When Correa was interviewed in prison, he could not remember where he had been (at home? in his Cardinals’ office?) when he had first hacked into the Astros’ internal database. And when interviewed in prison by sportswriter Ben Reiter, Correa later tried to reconstruct his crime, asking: “Why am I here?”

Discussion Questions

  1. Reiter writes: “While [Correa] knew what he was doing wasn’t right, he never thought that it could be a crime. ‘It was all in the context of a game, to me,’ he says. ‘When a pitcher throws at a batter’s chest, nobody runs to the local authorities and tries to file an assault charge. I’m not making excuses. I’m trying to explain where my head was at, as I now understand it. If another team does something wrong, you retaliate. That’s the lens through which I mistakenly viewed it, and I used that to give myself permission. It was wrong.’” It appears that Correa did not have ethics in his frame of reference when he launched his hacking scheme. Does it appear to you that he had a framing problem? Explain.
  2. Is the fact that Correa was involved in a competition at the highest levels of baseball provide sufficient justification for his violating moral standards and/or the law?
    1. If you suspect that someone has broken into your house and stolen something, are you morally and/or legally justified in breaking into their house to see if you can locate your stuff there? The judge who sentenced Correa didn’t think so. Do you? Why or why not?
  1. Reiter also writes: “There is another theory to explain Correa’s actions. It is that even if his intrusions came from a feeling that the Cardinals had themselves been violated, he used that to justify behavior that turned into something like a compulsion, rooted in both voyeurism and the fact that the information acquired by illicitly peering into a chief rival’s brain—and seeing the basis for every decision it made—provided an undeniable advantage to both the Cardinals and his own career.” If you have viewed the video on the self-serving bias, would you think that it might sometimes provide subconscious motivation for people to downplay ethics—to drop it out of their frame of reference– when they make decisions? Explain why or why not.
  2. Later, Correa had a realization: “What was really surreal to me was when I stood back and recognized how essentially disrespectful my behavior was of the people whose privacy I violated.” If you are blind to the impact that your actions have on others, do you automatically have a framing problem?

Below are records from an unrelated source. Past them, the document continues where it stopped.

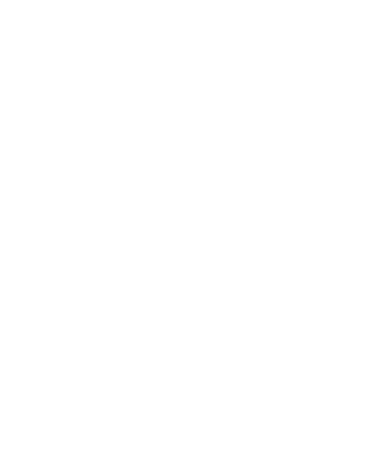
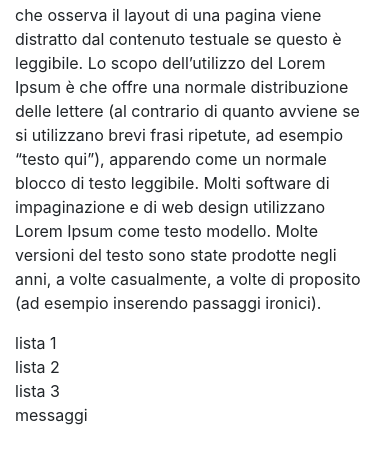
Before and after one commit to RafGiammario/engim_merriot, a PHP site: page /room.php in a window 390 px wide. Before the commit the part shown is empty. Shown: the part 377-844 px from the top of the page. Run offline with PHP 8.4, Linux system fonts and the light colour scheme; some libraries are stand-ins or nearby versions.

Commit message:
structure room

```diff
--- a/room.php
+++ b/room.php
@@ -10,11 +10,48 @@
 </head>
 <body>
   <div class="container">
+    <div class="row">
+      <div class="col-md-12">
+        <h1>NOME STANZA</h1>
+      </div>
+    </div>
 
+    <div class="row">
+      <div class="col-md-12">
+        <img src="images/rooms/id.jpg" />
+      </div>
+    </div>
 
+    <div class="row">
+      <div class="col-md-10 offset-md-1">
+        <p>
+          È universalmente riconosciuto che un lettore che osserva il layout di una pagina viene distratto dal contenuto testuale se questo è leggibile. Lo scopo dell’utilizzo del Lorem Ipsum è che offre una normale distribuzione delle lettere (al contrario di quanto avviene se si utilizzano brevi frasi ripetute, ad esempio “testo qui”), apparendo come un normale blocco di testo leggibile. Molti software di impaginazione e di web design utilizzano Lorem Ipsum come testo modello. Molte versioni del testo sono state prodotte negli anni, a volte casualmente, a volte di proposito (ad esempio inserendo passaggi ironici).
+        </p>
+      </div>
+    </div>
 
+    <div class="row">
+      <div class="col-md-4">
+        lista 1
+      </div>
+
+      <div class="col-md-4">
+        lista 2
+      </div>
+
+      <div class="col-md-4">
+        lista 3
+      </div>
+    </div>
+
+    <div class="row">
+      <div class="col-md-10 offset-md-1">
+        messaggi
+      </div>
+    </div>
+
+  </div>
     <script  src="https://ajax.aspnetcdn.com/ajax/jQuery/jquery-3.3.1.min.js"></script>
     <script src="https://cdnjs.cloudflare.com/ajax/libs/popper.js/1.12.9/umd/popper.min.js" integrity="sha384-ApNbgh9B+Y1QKtv3Rn7W3mgPxhU9K/ScQsAP7hUibX39j7fakFPskvXusvfa0b4Q" crossorigin="anonymous"></script>
     <script src="https://maxcdn.bootstrapcdn.com/bootstrap/4.0.0/js/bootstrap.min.js" integrity="sha384-JZR6Spejh4U02d8jOt6vLEHfe/JQGiRRSQQxSfFWpi1MquVdAyjUar5+76PVCmYl" crossorigin="anonymous"></script>
-  </div>
 </body>
```
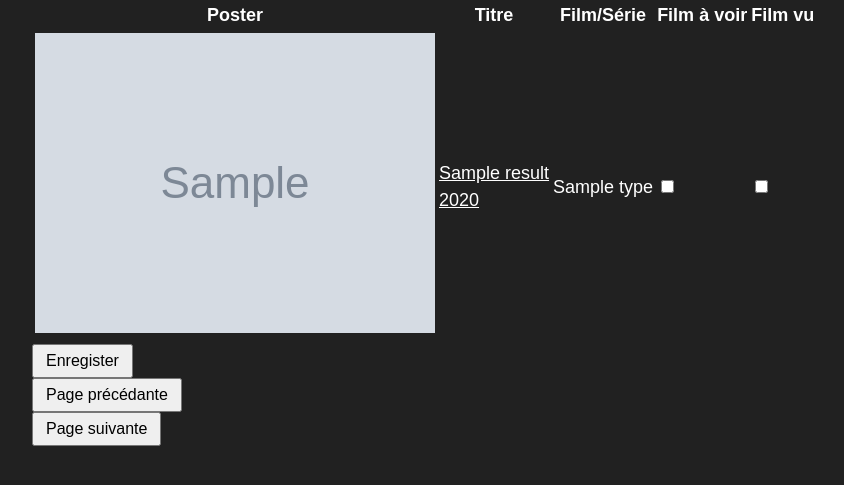
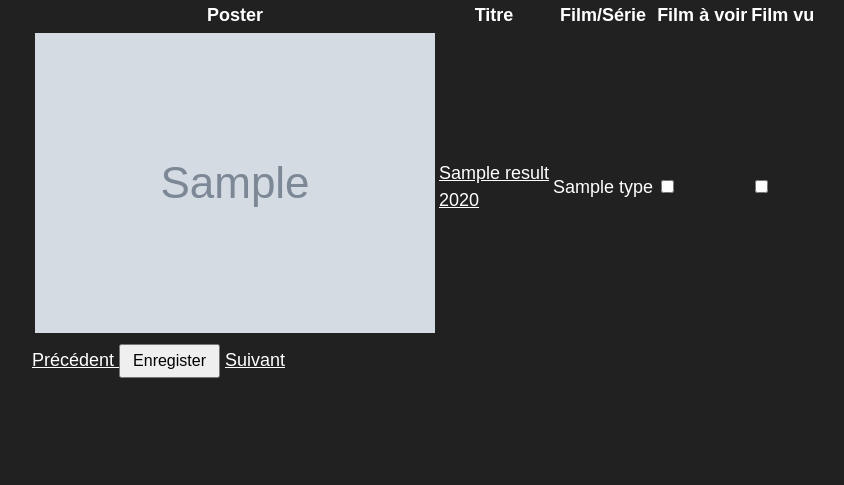
Before and after one commit to ditiz/movie-manager, a Symfony app: template templates/movie/search.html.twig in a window 1280 px wide. Shown: the part 247-732 px from the top of the page, without its empty margins (208-1052 px from the left). Run offline with Twig, Linux system fonts and the light colour scheme; the template is opened without the code that fills it: most values are stand-ins (such as "Sample title", 1, 10 or a date in 2020); grey boxes marked "Sample" are stand-in pictures; style sheets or scripts are compiled from the project's sources; some libraries are stand-ins or nearby versions.

Commit message:
change form button in search page to link

```diff
--- a/assets/css/search.scss
+++ b/assets/css/search.scss
@@ -94,7 +94,7 @@
 .bottom-form {
     width: 100%;
     display: flex;
-    justify-content: center;
+    justify-content: space-between;
     flex-flow: row wrap;
     margin: 10px 0;
 }
--- a/templates/movie/search.html.twig
+++ b/templates/movie/search.html.twig
@@ -91,26 +91,23 @@
                     </table>
 
                     <div class='bottom-form'>
+                        <a
+                            href="{{ path('searchMoviePage', {'page': page - 1, 'search': search}) }}"
+                            class="rkmd-btn btn-lightBlue ripple-effect"
+                        >
+                            Précédent
+                        </a>
+
                         <input type="submit" value="Enregister" class="rkmd-btn btn-green ripple-effect">
+
+                        <a
+                            href="{{ path('searchMoviePage', {'page': page + 1, 'search': search}) }}"
+                            class="rkmd-btn btn-lightBlue ripple-effect"
+                        >
+                            Suivant
+                        </a>
                     </div>
                 </form>
-
-                <div class='bottom'>
-                    <form method="post" accept-charset="UTF-8">
-                            <input type="hidden" name="action" value="{{ path('searchMovie') }}">
-                            <input id="search" type="hidden" name="search" value="{{ search }}"/>
-                            <input type="hidden" name='page' value='{{ page - 1 }}'>
-
-                            <input type="submit" value="Page précédante" class="rkmd-btn btn-lightBlue ripple-effect"/>
-                    </form>
-                    <form method="post" accept-charset="UTF-8">
-                            <input type="hidden" name="action" value="{{ path('searchMovie') }}">
-                            <input id="search" type="hidden" name="search" value="{{ search }}"/>
-                            <input type="hidden" name='page' value='{{ page + 1 }}'>
-
-                            <input type="submit" value="Page suivante" class="rkmd-btn btn-lightBlue ripple-effect"/>
-                    </form>
-                </div>
             {% endif %}
 
         {% if error is defined and error|length > 0 %}
```
Also changed, not shown: config/routes.yaml (+6 -2 lines), src/Controller/MovieController.php (+10 -2 lines).
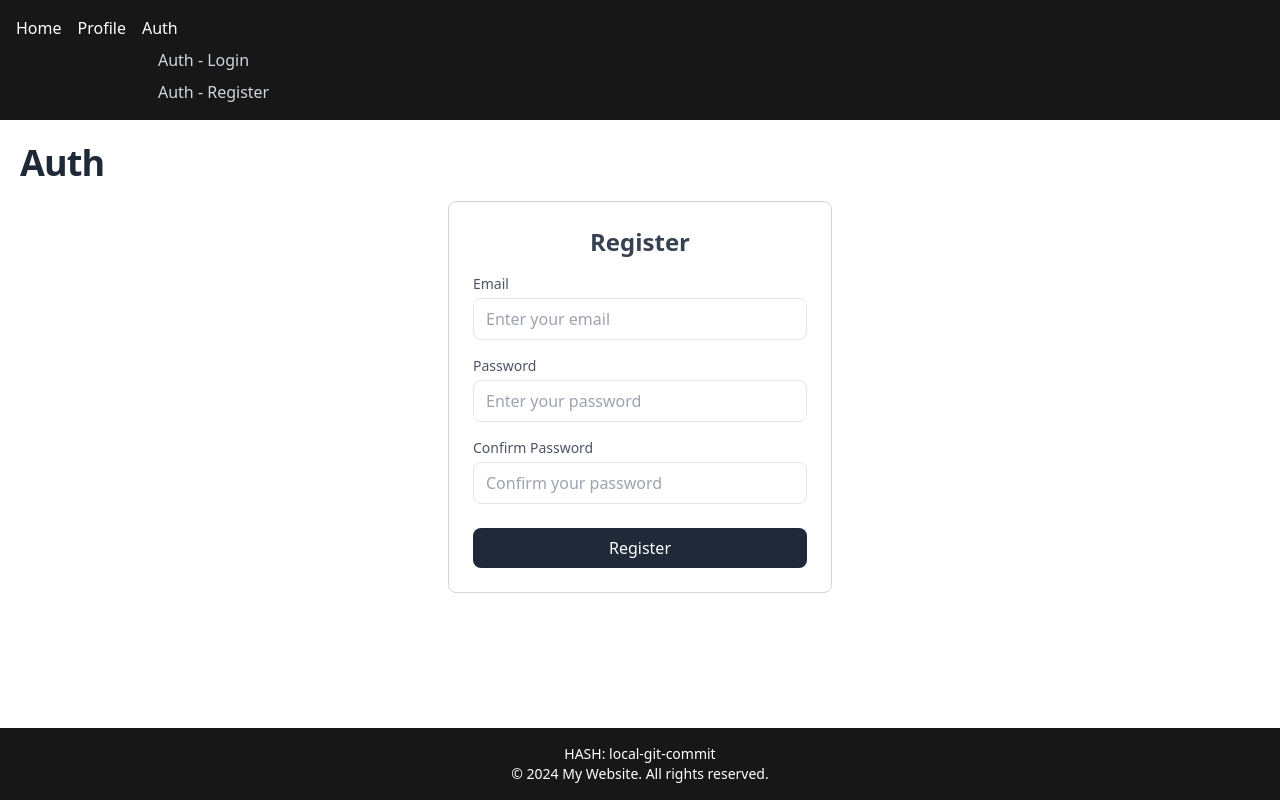
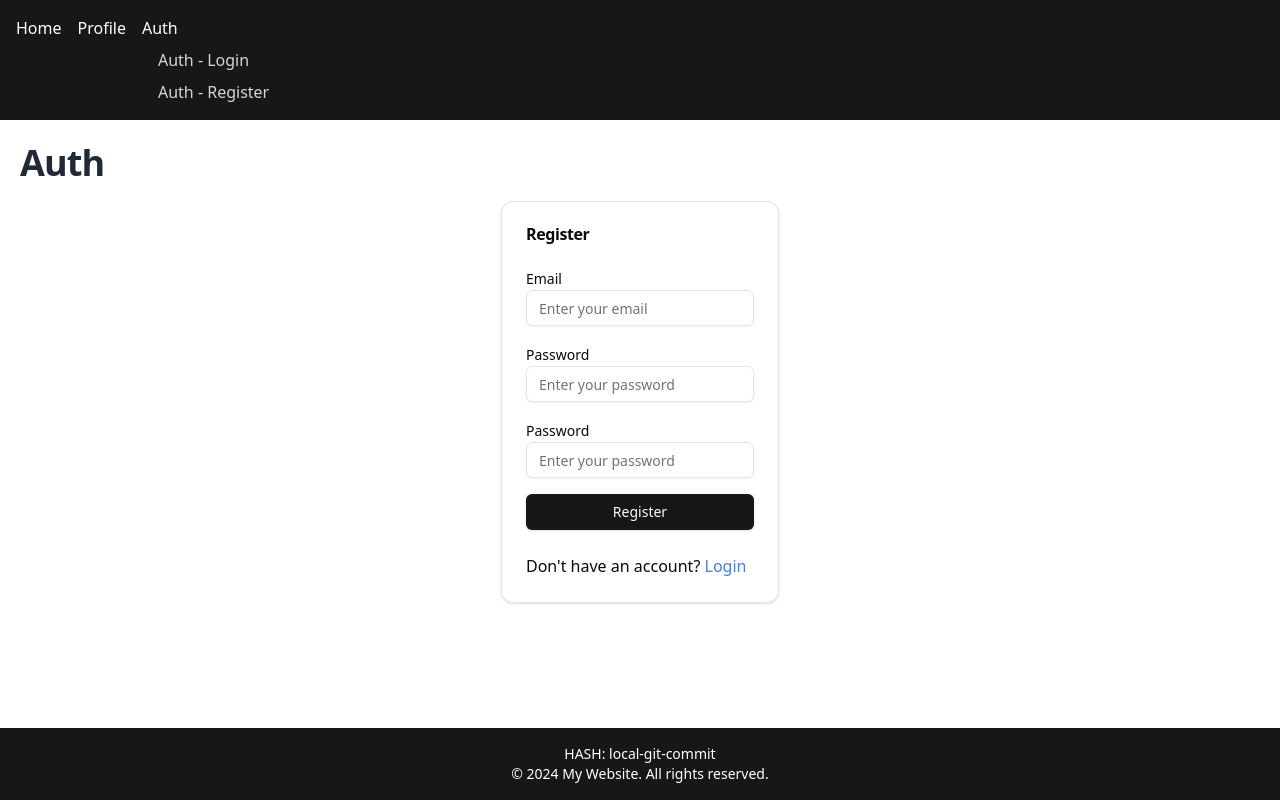
Before and after one commit to fedorovsky/node-jwt, a React (Vite) app in the folder client/: page /auth/register in a window 1280 px wide. Built offline with nearby package versions, Linux system fonts and the light colour scheme.

Commit message:
register form

```diff
--- a/client/src/features/auth/pages/auth-register-page.tsx
+++ b/client/src/features/auth/pages/auth-register-page.tsx
@@ -1,4 +1,15 @@
 import { useForm, SubmitHandler } from 'react-hook-form';
+import {
+  Card,
+  CardContent,
+  CardFooter,
+  CardHeader,
+  CardTitle
+} from '@/shared/components/ui/card.tsx';
+import { Label } from '@/shared/components/ui/label.tsx';
+import { Input } from '@/shared/components/ui/input.tsx';
+import { Button } from '@/shared/components/ui/button.tsx';
+import { Link } from 'react-router-dom';
 
 // Интерфейс для данных формы
 interface FormValues {
@@ -23,22 +34,18 @@ export const AuthRegisterPage = () => {
 
   return (
     <div className='flex items-center justify-center'>
-      <form
-        onSubmit={handleSubmit(onSubmit)}
-        noValidate
-        className='w-full max-w-sm bg-white p-6 rounded-lg border border-gray-300'
-      >
-        <h2 className='text-2xl font-bold text-gray-700 text-center mb-4'>Register</h2>
-
+      <Card>
+        <CardHeader>
+          <CardTitle>Register</CardTitle>
+        </CardHeader>
+        <CardContent>
+          <form onSubmit={handleSubmit(onSubmit)} noValidate>
             <div className='mb-4'>
-          <label htmlFor='email' className='block text-sm font-medium text-gray-600'>
-            Email
-          </label>
-          <input
+              <Label htmlFor='email'>Email</Label>
+              <Input
                 type='email'
                 id='email'
                 placeholder='Enter your email'
-            className='w-full mt-1 px-3 py-2 text-gray-700 border rounded-lg focus:outline-none focus:ring focus:ring-blue-300'
                 {...register('email', {
                   required: 'Email is required',
                   pattern: {
@@ -46,19 +53,15 @@ export const AuthRegisterPage = () => {
                     message: 'Invalid email format'
                   }
                 })}
-          />
+              ></Input>
               {errors.email && <p className='text-sm text-red-500 mt-1'>{errors.email.message}</p>}
             </div>
-
             <div className='mb-4'>
-          <label htmlFor='password' className='block text-sm font-medium text-gray-600'>
-            Password
-          </label>
-          <input
+              <Label htmlFor='password'>Password</Label>
+              <Input
                 type='password'
                 id='password'
                 placeholder='Enter your password'
-            className='w-full mt-1 px-3 py-2 text-gray-700 border rounded-lg focus:outline-none focus:ring focus:ring-blue-300'
                 {...register('password', {
                   required: 'Password is required',
                   minLength: {
@@ -71,16 +74,12 @@ export const AuthRegisterPage = () => {
                 <p className='text-sm text-red-500 mt-1'>{errors.password.message}</p>
               )}
             </div>
-
-        <div className='mb-6'>
-          <label htmlFor='confirm-password' className='block text-sm font-medium text-gray-600'>
-            Confirm Password
-          </label>
-          <input
+            <div className='mb-4'>
+              <Label htmlFor='password'>Password</Label>
+              <Input
                 type='password'
                 id='confirm-password'
-            placeholder='Confirm your password'
-            className='w-full mt-1 px-3 py-2 text-gray-700 border rounded-lg focus:outline-none focus:ring focus:ring-blue-300'
+                placeholder='Enter your password'
                 {...register('confirmPassword', {
                   required: 'Confirm Password is required',
                   validate: (value) => value === watch('password') || 'Passwords do not match'
@@ -90,14 +89,20 @@ export const AuthRegisterPage = () => {
                 <p className='text-sm text-red-500 mt-1'>{errors.confirmPassword.message}</p>
               )}
             </div>
-
-        <button
-          type='submit'
-          className='w-full px-4 py-2 text-white bg-gray-800 rounded-lg hover:bg-gray-600 focus:outline-none focus:ring focus:ring-gray-300'
-        >
+            <Button type='submit' className='w-full'>
               Register
-        </button>
+            </Button>
           </form>
+        </CardContent>
+        <CardFooter>
+          <p>
+            Don't have an account?{' '}
+            <Link to='/auth/login' className='text-blue-500 hover:underline'>
+              Login
+            </Link>
+          </p>
+        </CardFooter>
+      </Card>
     </div>
   );
 };
```
Lines whose indentation alone changed are shown as unchanged.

Explain.
  3. At the end of the day, Correa seems to be another good person who did a bad thing and has paid a serious price.  At sentencing, he said that this was “the worst thing I’ve done in my life by far, and I am overwhelmed with remorse and regret.” Famed player and coach Leo Durocher once said: “Winning isn’t everything.  It’s the only thing.”  Did Durocher also have a framing problem? Was he right, or should winning with honor be the only thing? What is your view? Explain.
Framing: Sports Edition

Framing: Sports Edition

Our frame of reference can impact our understanding of the facts and influence our moral decisions. In sports, maintaining ethics in our frame of reference can be challenging, especially when winning is the goal.



Associated Press, “Christopher Correa, Former Cardinals Executive, Sentenced to Four Years for Hacking Astros’ Database,” New York Times, July 18, 2016.

Robert Patrick, “Cardinals Hacker Tells judge ‘Scrawny’ Player’s Name was Key to Unlocking Astros’ Data,” St. Louis Post Dispatch, Jan. 24, 2016.

Ben Reiter, “What Happened to the Houston Astros’ Hacker?,” Sports Illustrated, Oct. 4, 2018.

U.S. v. Christopher Correa, Criminal No. H15-679 (S.D.Tex. Dec. 22, 2015) (indictment), available at